First, they perform background and credit checks when needed. After that, they assess the area’s demographics and set rent levels to match the community’s needs. They then evaluate their lease agreements and update where necessary. Lastly, they make sure all units are empty, cleaned and inspected before leasing. If any repairs are needed, they make sure everything is up to a proper standard before leasing.

Their plan allows them to maintain the property in order to avoid further damage that occurs from not addressing the unit’s issues early on. Apart from that, they also establish policies for pets, furnishings, security, and utilities. Once the unit is ready, they advertise the available space to establish an ongoing waiting list for quick replacement of tenants.

Friday, June 10, 2016

Oregon Apartment Villas Purchased Under Commercial Property Resources




Thursday, June 2, 2016

Willamette Valley Helps Produce Oregon’s Best Wine


Oregon-based property manager Paul Kerley is the owner and president of Commercial Property Resources, Inc. Located in the state capital of Salem, Paul Kerley owns over 1,000 residential properties in Oregon. Located in the Willamette valley, Salem, Oregon is an area perfectly suited to wine lovers and connoisseurs, with over 500 wineries.

Nicknamed, “Oregon Wine Country,” the Willamette valley is home to nearly 20,000 acres of vineyard. A whopping 14,027 acres of that is for the area’s main variety, pinot noir. The valley is dotted with vineyards and wineries, many of which offer wine tastings to thirsty travelers. For those who prefer guided tours, multiple touring companies throughout the valley offer the experience and knowledge of local connoisseurs to help you get the most out of your wine tasting trip.
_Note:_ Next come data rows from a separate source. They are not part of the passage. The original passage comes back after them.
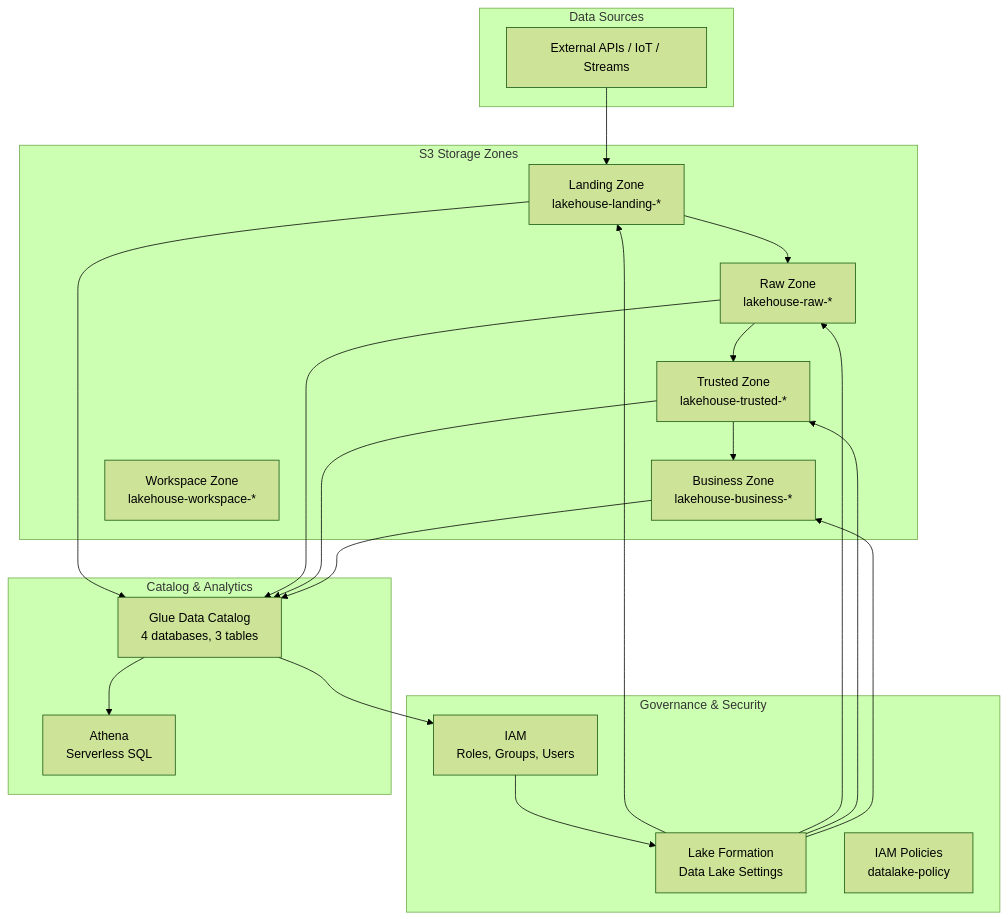
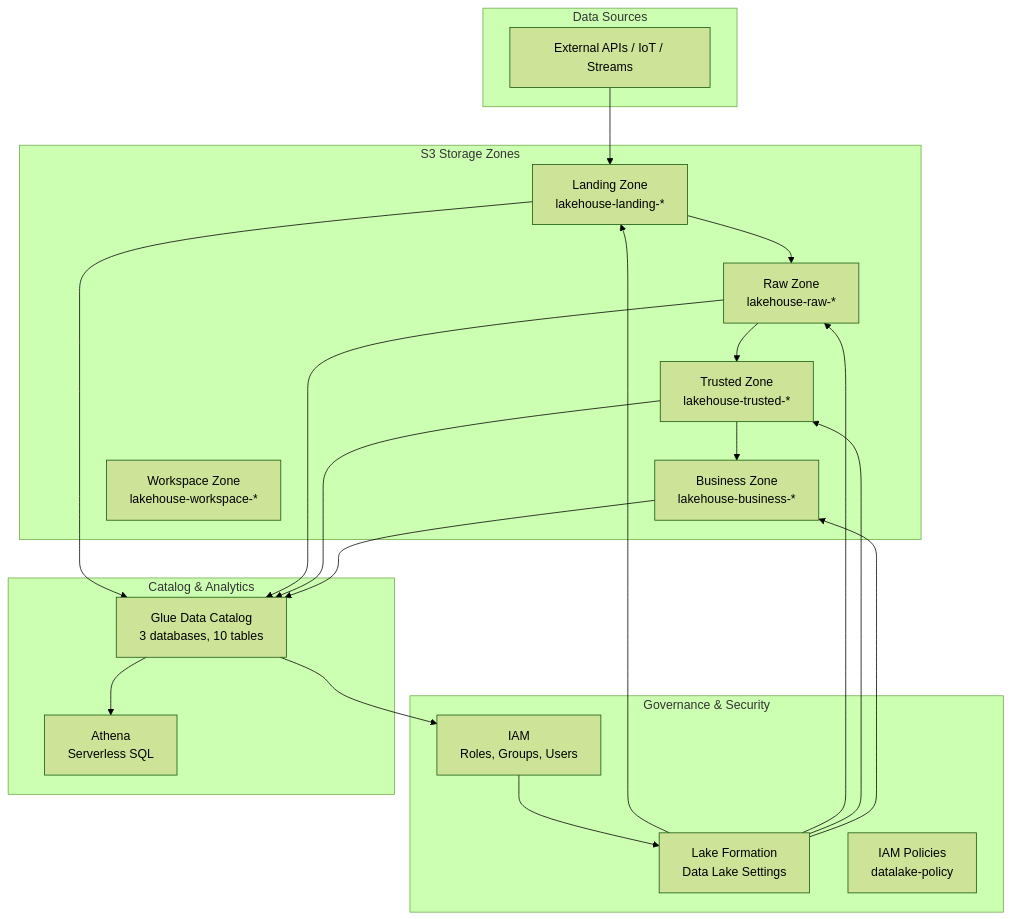
One commit to jamilvilela/aws-data-lakehouse changed the diagram in docs/sdd/plan.md. Above: the diagram before and after it, drawn with Mermaid (forest theme). The commit also changed other lines of this file and 37 other files, not shown here.

First line of the commit message:
Refactor data catalog and IAM module configurations for clarity and consistency

````diff
--- a/docs/sdd/plan.md
+++ b/docs/sdd/plan.md
@@ -146,41 +147,41 @@
 ```mermaid
 graph TB
     subgraph "Data Sources"
         A[External APIs / IoT / Streams]
     end
 
     subgraph "S3 Storage Zones"
         B[Landing Zone<br/>lakehouse-landing-*]
         C[Raw Zone<br/>lakehouse-raw-*]
         D[Trusted Zone<br/>lakehouse-trusted-*]
         E[Business Zone<br/>lakehouse-business-*]
         F[Workspace Zone<br/>lakehouse-workspace-*]
     end
 
     subgraph "Governance & Security"
         G[Lake Formation<br/>Data Lake Settings]
         H[IAM<br/>Roles, Groups, Users]
         I[IAM Policies<br/>datalake-policy]
     end
 
     subgraph "Catalog & Analytics"
-        J[Glue Data Catalog<br/>4 databases, 3 tables]
+        J[Glue Data Catalog<br/>3 databases, 10 tables]
         K[Athena<br/>Serverless SQL]
     end
 
     A --> B
     B --> C
     C --> D
     D --> E
     G --> B
     G --> C
     G --> D
     G --> E
     H --> G
     J --> K
     J --> H
     B --> J
     C --> J
     D --> J
     E --> J
 ```
````
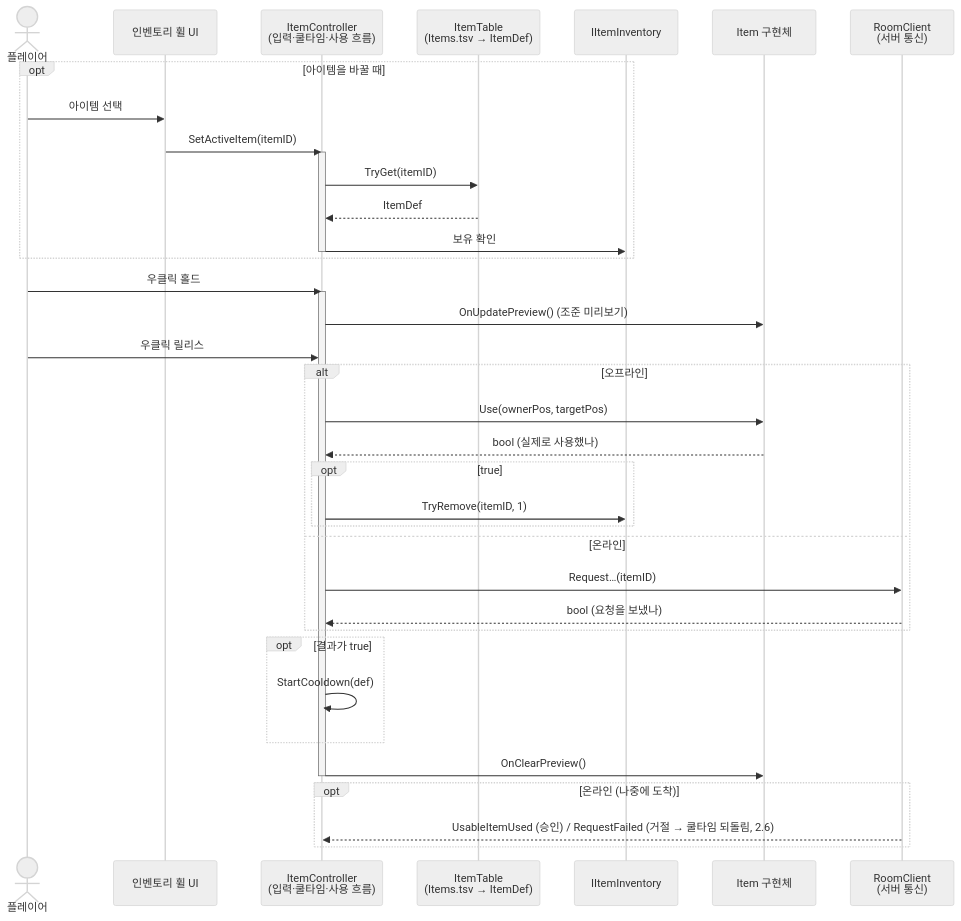
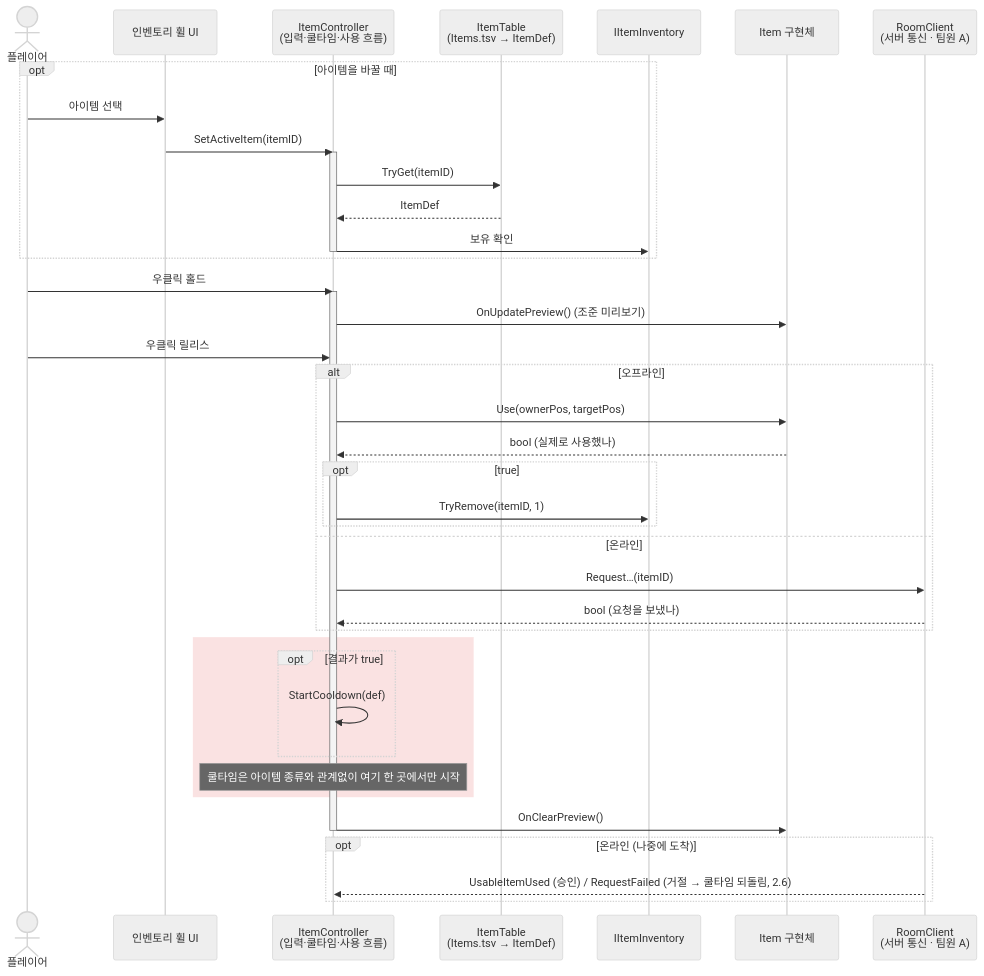
Before and after one commit to parksooha102-ai/portfolio: the first of 5 diagrams in src/2-FolkSack/기술문서_초안_아이템시스템.md, drawn with Mermaid (neutral theme). The commit also changed other lines of this file and 1 other file, not shown here.

First line of the commit message:
2번 문서: 시각자료 정리 — 루프 플로우차트 삭제, 그림 5개 접기, 다이어그램 강조

````diff
--- a/src/2-FolkSack/기술문서_초안_아이템시스템.md
+++ b/src/2-FolkSack/기술문서_초안_아이템시스템.md
@@ -196,44 +193,47 @@
 ```mermaid
 sequenceDiagram
     actor P as 플레이어
     participant W as 인벤토리 휠 UI
     participant IC as ItemController<br/>(입력·쿨타임·사용 흐름)
     participant TBL as ItemTable<br/>(Items.tsv → ItemDef)
     participant INV as IItemInventory
     participant IT as Item 구현체
-    participant RC as RoomClient<br/>(서버 통신)
+    participant RC as RoomClient<br/>(서버 통신 · 팀원 A)
 
     opt 아이템을 바꿀 때
         P->>W: 아이템 선택
         W->>IC: SetActiveItem(itemID)
         activate IC
         IC->>TBL: TryGet(itemID)
         TBL-->>IC: ItemDef
         IC->>INV: 보유 확인
         deactivate IC
     end
 
     P->>IC: 우클릭 홀드
     activate IC
     IC->>IT: OnUpdatePreview() (조준 미리보기)
     P->>IC: 우클릭 릴리스
     alt 오프라인
         IC->>IT: Use(ownerPos, targetPos)
         IT-->>IC: bool (실제로 사용했나)
         opt true
             IC->>INV: TryRemove(itemID, 1)
         end
     else 온라인
         IC->>RC: Request…(itemID)
         RC-->>IC: bool (요청을 보냈나)
     end
-    opt 결과가 true
-        IC->>IC: StartCooldown(def)
+    rect rgba(220, 60, 60, 0.15)
+        opt 결과가 true
+            IC->>IC: StartCooldown(def)
+        end
+        Note over IC: 쿨타임은 아이템 종류와 관계없이 여기 한 곳에서만 시작
     end
     IC->>IT: OnClearPreview()
     deactivate IC
 
     opt 온라인 (나중에 도착)
         RC-->>IC: UsableItemUsed (승인) / RequestFailed (거절 → 쿨타임 되돌림, 2.6)
     end
 ```
````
April 1, 2017 will mark the second annual Willamette Valley Pinot Noir Barrel Auction. Wineries from all over the valley come together to present hand-crafted wines to a trade-only audience. This year’s auction welcomed over 400 guests who helped raise $476,000. All proceeds benefit the Willamette Valley Wineries Association, helping them further spread the word about the state’s wonderful wines.